    Digging holes for the mortar tubes was never the fun part.
    I started out as a runner. Thats the guy who runs mortar rounds from the rearward storage to the forward loading ready pile. In case of sparks blowing back you don't keep a bunch of rounds up close. A runner is assigned to a specific diameter of rounds to prevent someone putting the wrong round in the wrong pile.

    Then i was a swabber, thats the guy who uses a long stick with spikes to reach into a tube and pull out any remaining flaming debris. You get 2 rows of tubes to watch. When they fire you watch to make sure they all launched, swabbing a habgfire is dangerous.
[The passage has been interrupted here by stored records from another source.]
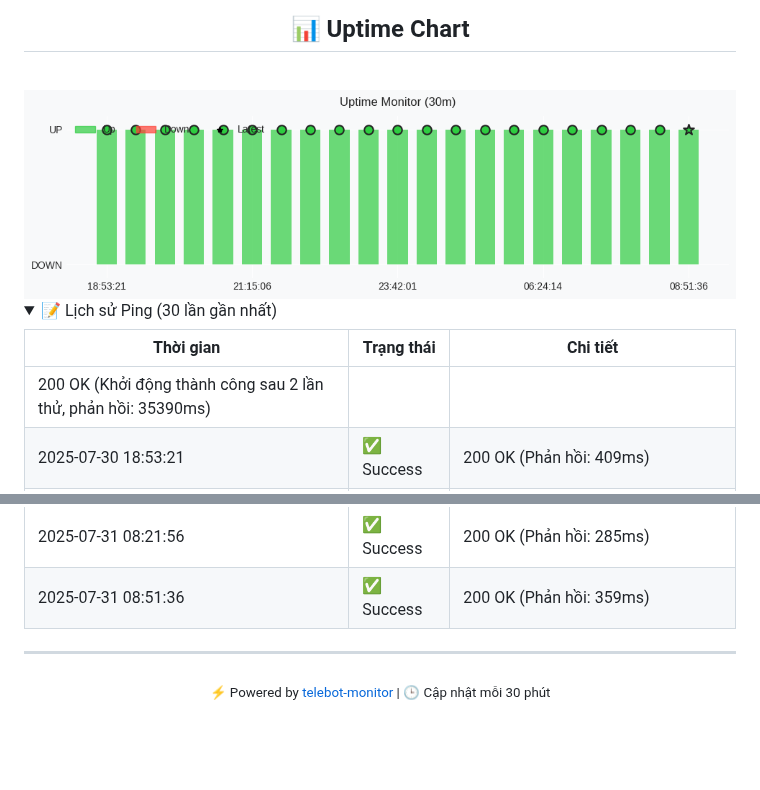
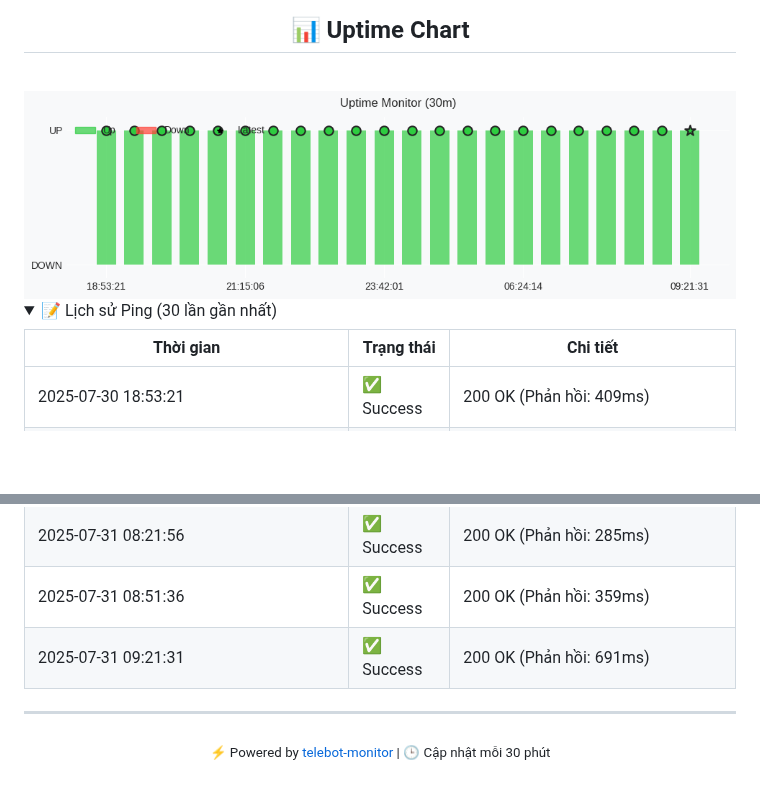
Before and after one commit to vhd0/telebot-monitor, a Markdown page: README.md, 2 parts joined by grey strips. Rendered like a GitHub page; pictures changed too: uptime_chart.png; folded sections open; blank space fills up the shorter version.

```diff
--- a/README.md
+++ b/README.md
@@ -36,7 +36,6 @@
 <!--ping-log-start-->
 | Thời gian | Trạng thái | Chi tiết |
 |---|---|---|
-200 OK (Khởi động thành công sau 2 lần thử, phản hồi: 35390ms) |
 | 2025-07-30 18:53:21 | ✅ Success | 200 OK (Phản hồi: 409ms) |
 | 2025-07-30 19:15:13 | ✅ Success | 200 OK (Phản hồi: 353ms) |
 | 2025-07-30 19:38:33 | ✅ Success | 200 OK (Phản hồi: 953ms) |
@@ -66,6 +65,7 @@
 200 OK (Khởi động thành công sau 2 lần thử, phản hồi: 52340ms) |
 | 2025-07-31 08:21:56 | ✅ Success | 200 OK (Phản hồi: 285ms) |
 | 2025-07-31 08:51:36 | ✅ Success | 200 OK (Phản hồi: 359ms) |
+| 2025-07-31 09:21:31 | ✅ Success | 200 OK (Phản hồi: 691ms) |
 <!--ping-log-end-->
 
 </details>
```
Also changed, not shown: other parts of README.md (+3 -3 lines), ping_log.md (+1 -1 lines).
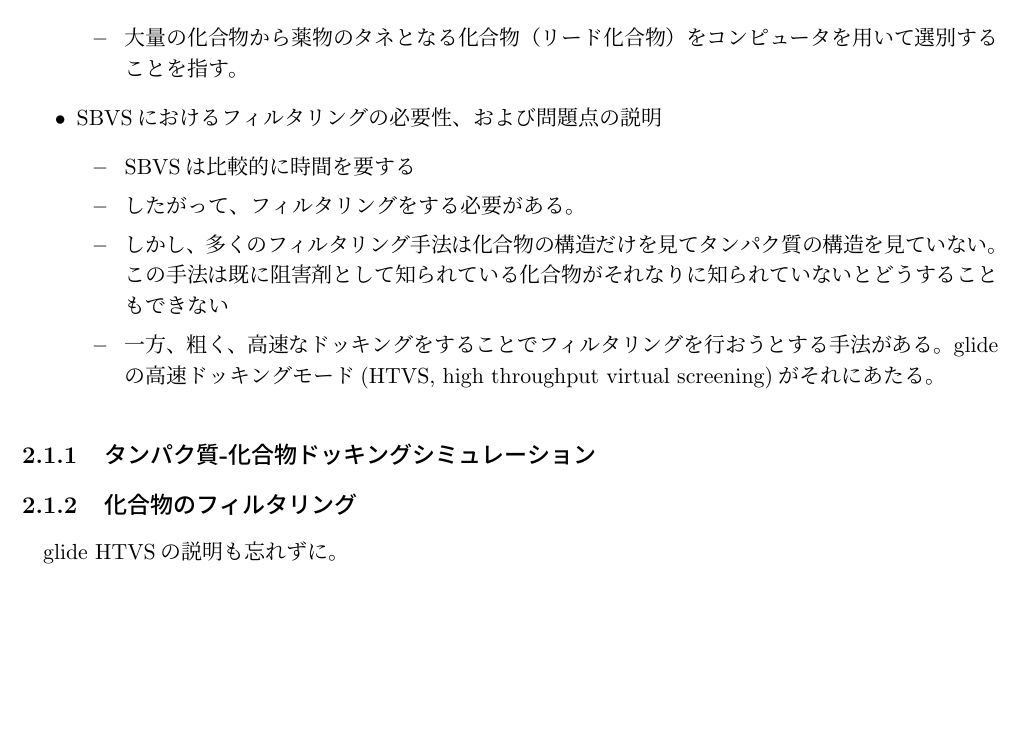
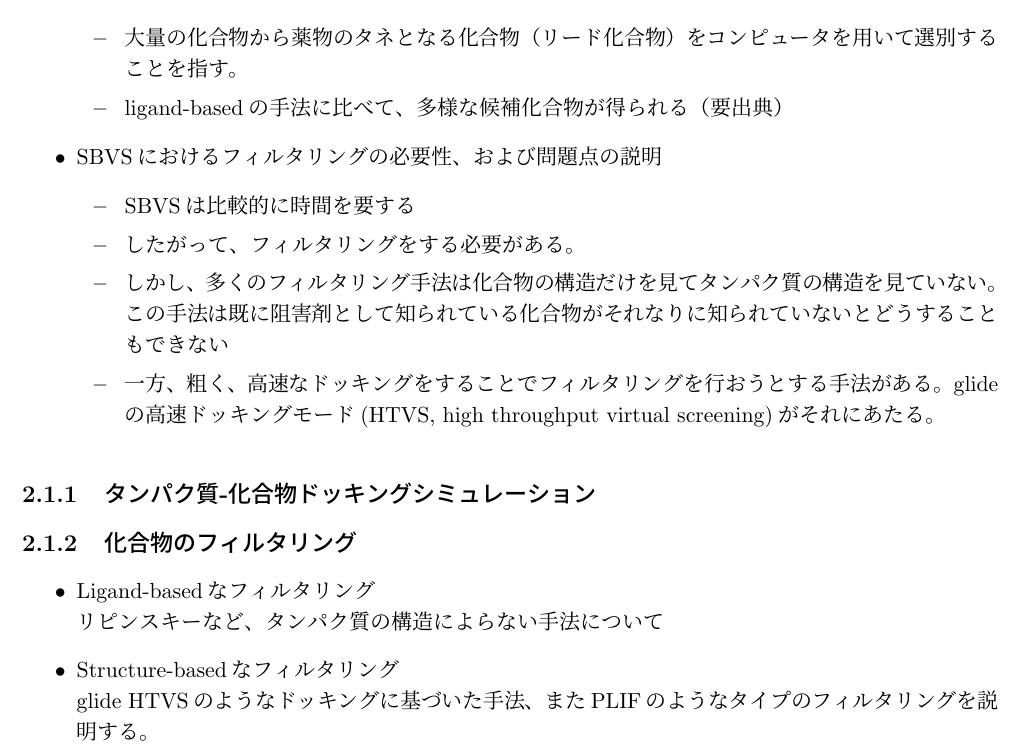
Before and after one commit to bankosho/thesiss, a LaTeX document (main.tex, which reads 2_background.tex): part of page 5 of 12, cut so that both start at the same text, the shorter picture padded with empty space. Compiled offline with pLaTeX and dvipdfmx; a LaTeX package or settings file that is missing is left out.

Commit message:
backgroundに書くことの追加。

```diff
--- a/2_background.tex
+++ b/2_background.tex
@@ -4,6 +4,7 @@
 \item SBVSとは
 	\begin{itemize}
 	\item 大量の化合物から薬物のタネとなる化合物（リード化合物）をコンピュータを用いて選別することを指す。
+	\item ligand-basedの手法に比べて、多様な候補化合物が得られる（要出典）
 	\end{itemize}
 \item SBVSにおけるフィルタリングの必要性、および問題点の説明
 	\begin{itemize}
@@ -17,4 +18,9 @@
 \end{itemize}
 \subsection{タンパク質-化合物ドッキングシミュレーション}
 \subsection{化合物のフィルタリング}
-glide HTVSの説明も忘れずに。
+\begin{itemize}
+\item Ligand-basedなフィルタリング\\
+	リピンスキーなど、タンパク質の構造によらない手法について
+\item Structure-basedなフィルタリング\\
+	glide HTVSのようなドッキングに基づいた手法、またPLIFのようなタイプのフィルタリングを説明する。
+\end{itemize}
```
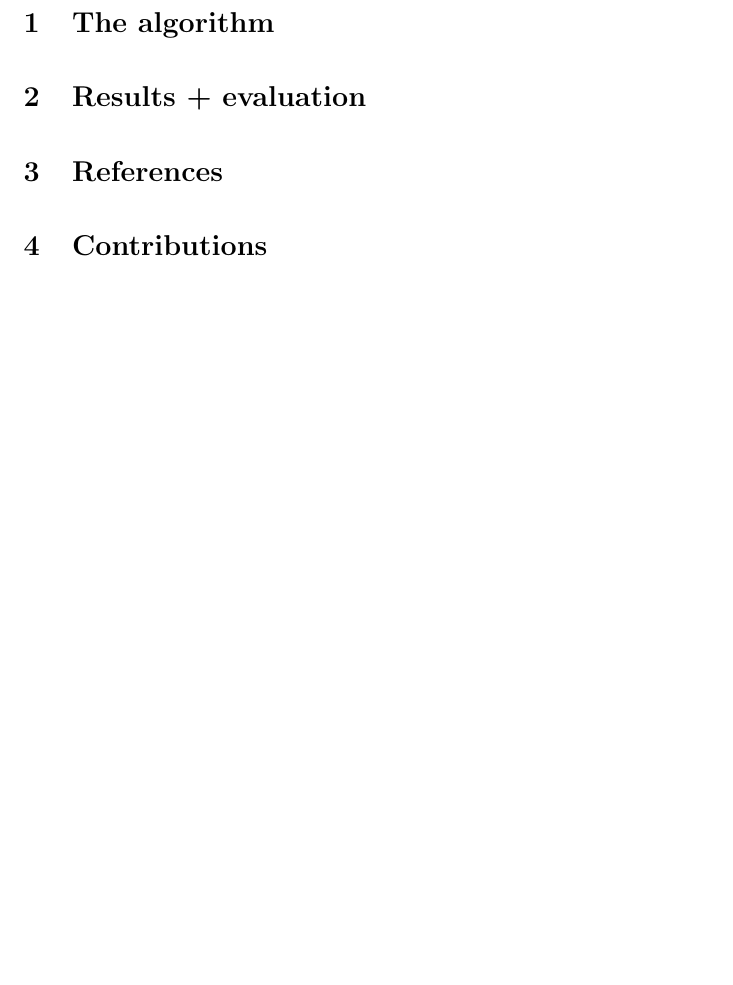
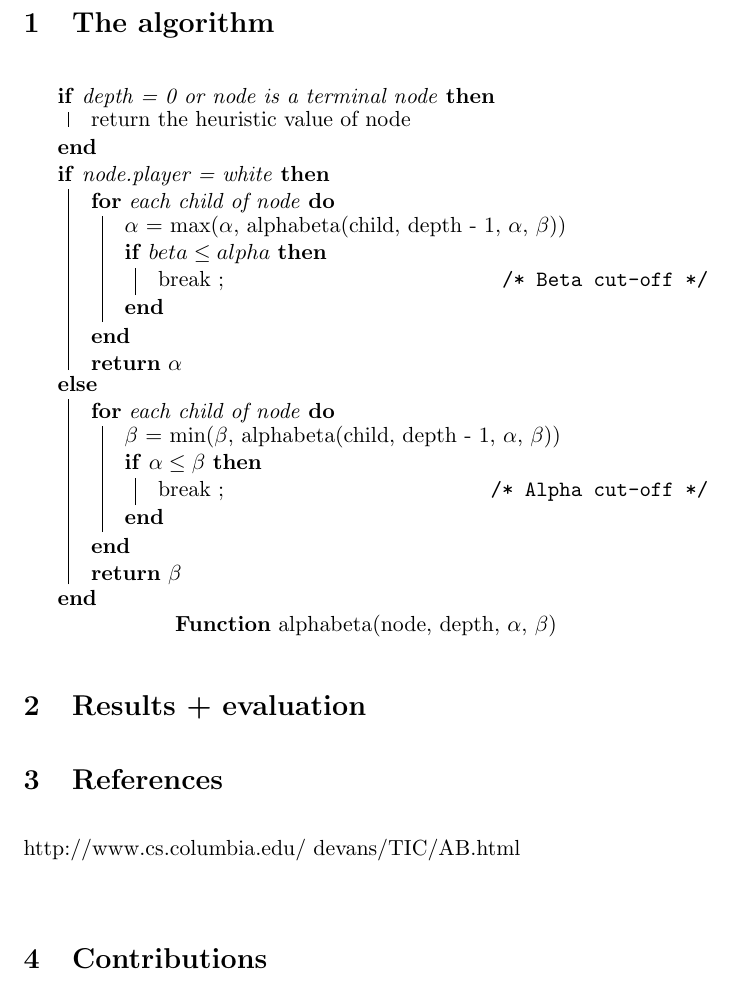
Before and after one commit to Nihal11/2ID90, a LaTeX problem sheet (assignment1/report/report.tex): part of page 2 of 2, cut so that both start at the same text, the shorter picture padded with empty space. Compiled offline with pdfLaTeX.

Commit message:
Add pseudocode for alphabeta()

```diff
--- a/assignment1/report/report.tex
+++ b/assignment1/report/report.tex
@@ -5,6 +5,7 @@
 \usepackage{amsfonts}
 \usepackage{amssymb}
 \usepackage{graphicx}
+\usepackage[]{algorithm2e}
 
 % New paragraph = blank line, not indent.
 \setlength{\parskip}{0.3cm}
@@ -26,10 +27,36 @@ Rob Wu (0787817)
 \newpage
 \section{The algorithm}
 
+\begin{function}[H]
+	\caption{alphabeta(node, depth, $\alpha$, $\beta$)}
+		\If{depth = 0 or node is a terminal node}{
+    	    return the heuristic value of node
+    	}
+    	\eIf{node.player = white}{
+    		\For{each child of node}{
+    			$\alpha$ =  max($\alpha$, alphabeta(child, depth - 1, $\alpha$, $\beta$))\\
+            	\If{$beta \leq alpha$}{
+					break \tcc*{Beta cut-off}
+            	}
+			}
+        	\Return{$\alpha$}
+    	}{ % else
+    		\For{each child of node}{
+    			$\beta$ = min($\beta$, alphabeta(child, depth - 1, $\alpha$, $\beta$))\\
+				\If{$\alpha \leq \beta$}{
+					break \tcc*{Alpha cut-off}
+				}
+			}
+			\Return{$\beta$}
+		}
+\end{function}
+
 \section{Results + evaluation}
 
 
 \section{References}
+http://www.cs.columbia.edu/~devans/TIC/AB.html\\
+% http://stackoverflow.com/q/12990912/1928529 of http://en.wikipedia.org/wiki/Alpha%E2%80%93beta_pruning#Pseudocode (Voor alphabeta pseudocode)
 \section{Contributions}
 \section{Reproducing the results}
 
```
Also changed, not shown: 1 other file.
    Then i was a loader, you take the ready rounds and load them in the tubes moving from the front to the back removing the paper covers from the end of the fuse.

    My last summer doing that job i got to be a lighter and actually light off rounds. Being tge youngest i usually got the 3in or 4in rows, but show i got assigned the 3in and the two 8in tubes that were preloaded for the finally.

    Ours were supposed to be about 20ish seconds per fuse. That meant if you were slow the front round of your bank of 4 or 5 tubes would be going off before you had the last obe lit.

    Occassionally the fuse burned much faster. Light a 3in and started to turn and off it went.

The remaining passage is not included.